For each line in the data below that has the word "cursor", copy that line.

▸ Supplied information
——

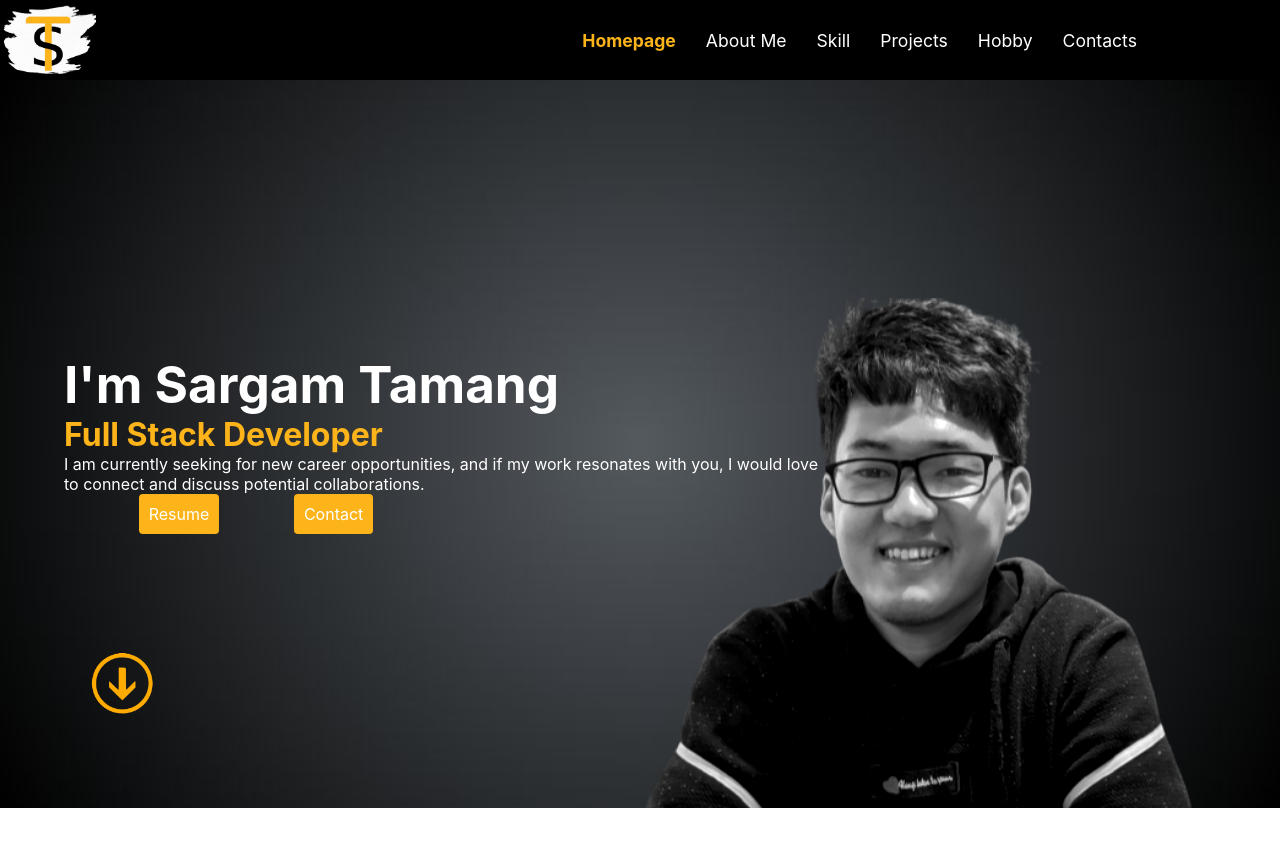
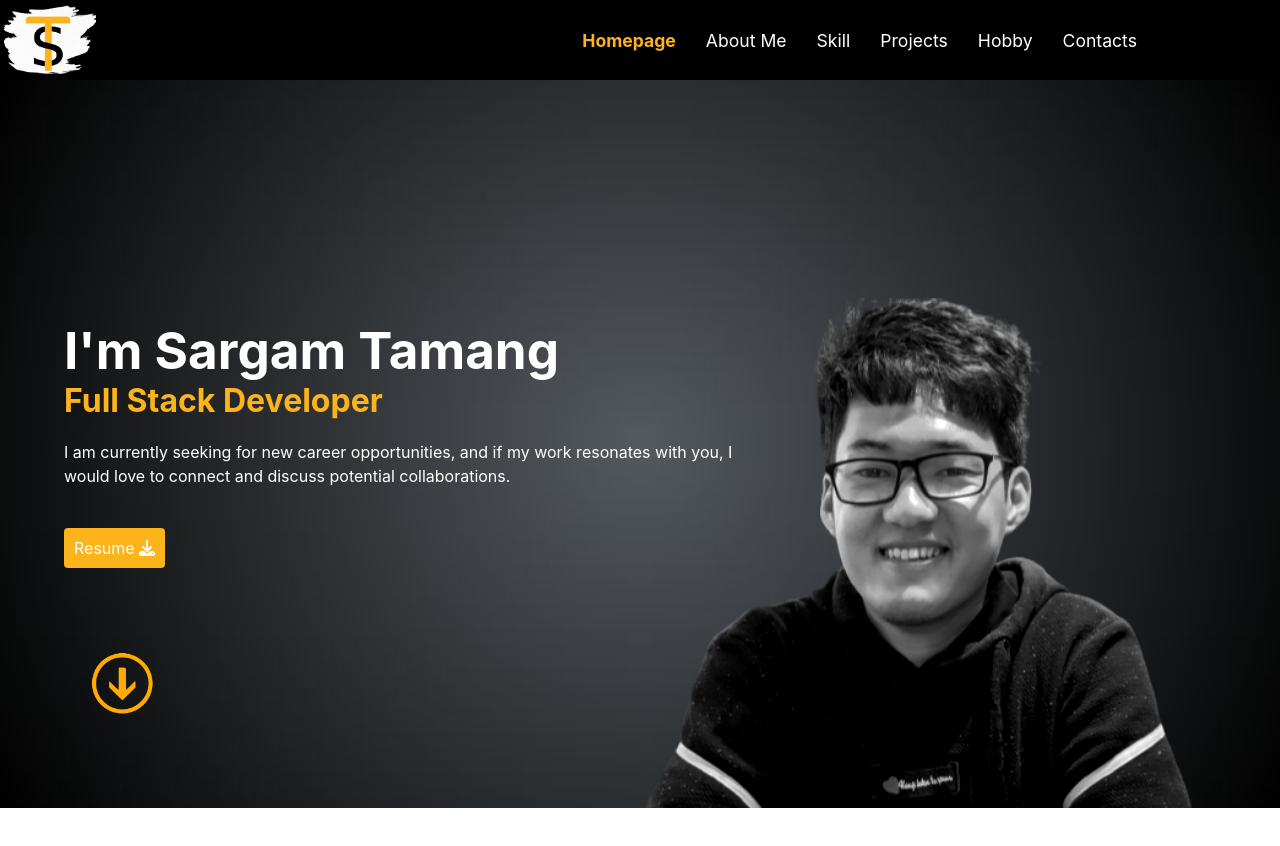
Before and after one commit to sargamtmg/PersonalSite, a React (Create React App) app: page / in a window 1280 px wide. Shown: the top 846 px of the page. Built offline with nearby package versions, Linux system fonts and the light colour scheme.

Commit message:
adding resume download

```diff
--- a/src/navigation.js
+++ b/src/navigation.js
@@ -26,27 +26,27 @@ const Nav = (props) =>{
             <div className="logo"></div>
             <ul className={`nav-ul ${isNavOpen? 'nav_active':''}`}>
                 <li className="nav-li">
-                    <NavLink to="/" className="navList" activeClassName="active" onClick={toggleIsNavOpen}>Homepage</NavLink>
+                    <NavLink to="/" className="navList" activeclassname="active" onClick={toggleIsNavOpen}>Homepage</NavLink>
                 </li>
                 <li className="nav-li">
-                    <NavLink to="/aboutMe" className="navList" activeClassName="active" onClick={toggleIsNavOpen}>About Me</NavLink>
+                    <NavLink to="/aboutMe" className="navList" activeclassname="active" onClick={toggleIsNavOpen}>About Me</NavLink>
                 </li>
                 <li className="nav-li">
-                    <NavLink to='/skill' className="navList" activeClassName="active" onClick={toggleIsNavOpen}>Skill</NavLink>
+                    <NavLink to='/skill' className="navList" activeclassname="active" onClick={toggleIsNavOpen}>Skill</NavLink>
                 </li>
                 <li className="nav-li">
-                    <NavLink to='/projects' className="navList" activeClassName="active" onClick={toggleIsNavOpen}>Projects</NavLink>
+                    <NavLink to='/projects' className="navList" activeclassname="active" onClick={toggleIsNavOpen}>Projects</NavLink>
                 </li>
                 <li className="nav-li">
-                    <NavLink to='/hobby' className="navList" activeClassName="active" onClick={toggleIsNavOpen}>Hobby</NavLink>
+                    <NavLink to='/hobby' className="navList" activeclassname="active" onClick={toggleIsNavOpen}>Hobby</NavLink>
                 </li>
                 {props.gameInclude &&
                 <li className="nav-li">
-                    <NavLink to='/game' className="navList" activeClassName="active" onClick={toggleIsNavOpen}>Game</NavLink>
+                    <NavLink to='/game' className="navList" activeclassname="active" onClick={toggleIsNavOpen}>Game</NavLink>
                 </li>
                 }
                 <li className="nav-li">
-                    <NavLink to='/Contact' className="navList" activeClassName="active" onClick={toggleIsNavOpen}>Contacts</NavLink>
+                    <NavLink to='/Contact' className="navList" activeclassname="active" onClick={toggleIsNavOpen}>Contacts</NavLink>
                 </li>
             </ul>
             <div className="triple_bar" onClick={toggleIsNavOpen}>
--- a/src/pages/Homepage.js
+++ b/src/pages/Homepage.js
@@ -3,6 +3,9 @@ import {gsap} from 'gsap';
 import ScrollTrigger from "gsap/ScrollTrigger";
 import { Link } from "react-router-dom";
 import {motion} from "framer-motion";
+import {FontAwesomeIcon} from "@fortawesome/react-fontawesome";
+import {faDownload} from "@fortawesome/free-solid-svg-icons"
+import resume_doc from '../documents/Sargam_Resume.pdf';
 import sletterTop from '../img/homepage/sletterTop.png';
 import sletterMiddle from '../img/homepage/sletterMiddle.png';
 import sletterBottom from '../img/homepage/sletterBottom.png';
@@ -199,6 +202,13 @@ const Homepage = () =>{
         }
     });
 
+    const download_resume = ()=>{
+        let alink = document.createElement('a');
+        alink.href = resume_doc;
+        alink.download = 'Sargam_resume.pdf';
+        alink.click();
+    }
+
     return(
         <>
         <motion.div
@@ -214,12 +224,11 @@ const Homepage = () =>{
                     <div className='intro_position'>{intro_data.position}</div>
                     <div className='intro_content'>{intro_data.content}</div>
                     <div className='download'>
-                        <div className='resume_button download_button'>Resume</div>
-                        <div className='contact_button download_button'>Contact</div>
+                        <div className='resume_button download_button' onClick={download_resume}>Resume <FontAwesomeIcon icon={faDownload}/></div>
                     </div>
                 </div>
                 <div className='profile_pic'>
-                    <div className='download_button'>Resume</div>
+                    <div className='download_button' onClick={download_resume}>Resume <FontAwesomeIcon icon={faDownload}/></div>
                 </div>
             </div>
             <div className={window.scrollY===0 ? 'scrolldown':'scrolldown hide'}><img src={scrollDown} alt="scroll down" width='15%'></img></div>
--- a/src/styles/components/homepage.scss
+++ b/src/styles/components/homepage.scss
@@ -15,7 +15,7 @@
   background-position : center center;
   position:relative;
   .introduction{
-    width: 60%;
+    width: 55%;
     height: 60%;
     //background-color:darkslategrey;
     align-self: flex-start;
@@ -31,6 +31,10 @@
       height:40%;
       left:15%;
       top:-30%;
+    }
+    @media only screen and (max-width: $break-xsm-width){
+      width: 90%;
+      left:5%;
     }
     .intro_name{
       font-size: 3.2rem;
@@ -53,23 +57,29 @@
     }
     .intro_content{
       color: white;
+      font-size: 1rem;
+      line-height: 1.5rem;
+      margin-top:2.5vh;
       @media only screen and (max-width: $break-tab-port-width){
         text-align: center;
       }
+      @media only screen and (max-width: $break-xsm-width){
+        font-size: 0.8rem;
+        line-height: 1rem;
+        margin-top: 2vh;
+      }
     }
     .download{
-      width: 50%;
-      display: flex;
-      flex-direction: row;
-      justify-content: space-evenly;
+      margin-top: 5vh;
       @media only screen and (max-width: $break-sm-width){
-        visibility: hidden;
+        display: none;
       }
       .download_button{
         background-color: $orange-color;
         color: white;
         padding: 10px;
         border-radius: 4px;
+        cursor: pointer;
       }
     }
   }
@@ -93,11 +103,11 @@
     @media only screen and (max-width: $break-tab-port-width){
       width: 50%;
       height:60%;
-      right: 30%; //to keep in center
+      right: 25%; //to keep in center
     }
     @media only screen and (max-width: $break-sm-width){
-      width: 73%;
-      right: 15%; // to keep in center
+      width: 74%;
+      right: 13%; // to keep in center
     }
     @media only screen and (max-width: $break-xsm-width){
       width: 90%;
@@ -111,6 +121,7 @@
       border-radius: 4px;
       visibility: hidden;
       margin-bottom: 20px;
+      cursor: pointer;
       @media only screen and (max-width: $break-sm-width){
         visibility: visible;
       }
--- a/src/styles/components/navigation.scss
+++ b/src/styles/components/navigation.scss
@@ -81,6 +81,7 @@
     margin-right: 5vw;
     height: 50%;
     display: none;
+    cursor: pointer;
     @media only screen and (max-width: $break-sm-width) {
         display: block;
     }
--- a/src/styles/main.scss
+++ b/src/styles/main.scss
@@ -27,6 +27,7 @@ html::-webkit-scrollbar-thumb{
 html::-webkit-scrollbar-track{
     background-color: $scrollbar_track_color;
 }
+
 .disable-scrolling{
     overflow: hidden;
 }
```
Also changed, not shown: 1 other file (tests, documents, lock files or other folders).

——

▸ Response area
+        cursor: pointer;
+      cursor: pointer;
+    cursor: pointer;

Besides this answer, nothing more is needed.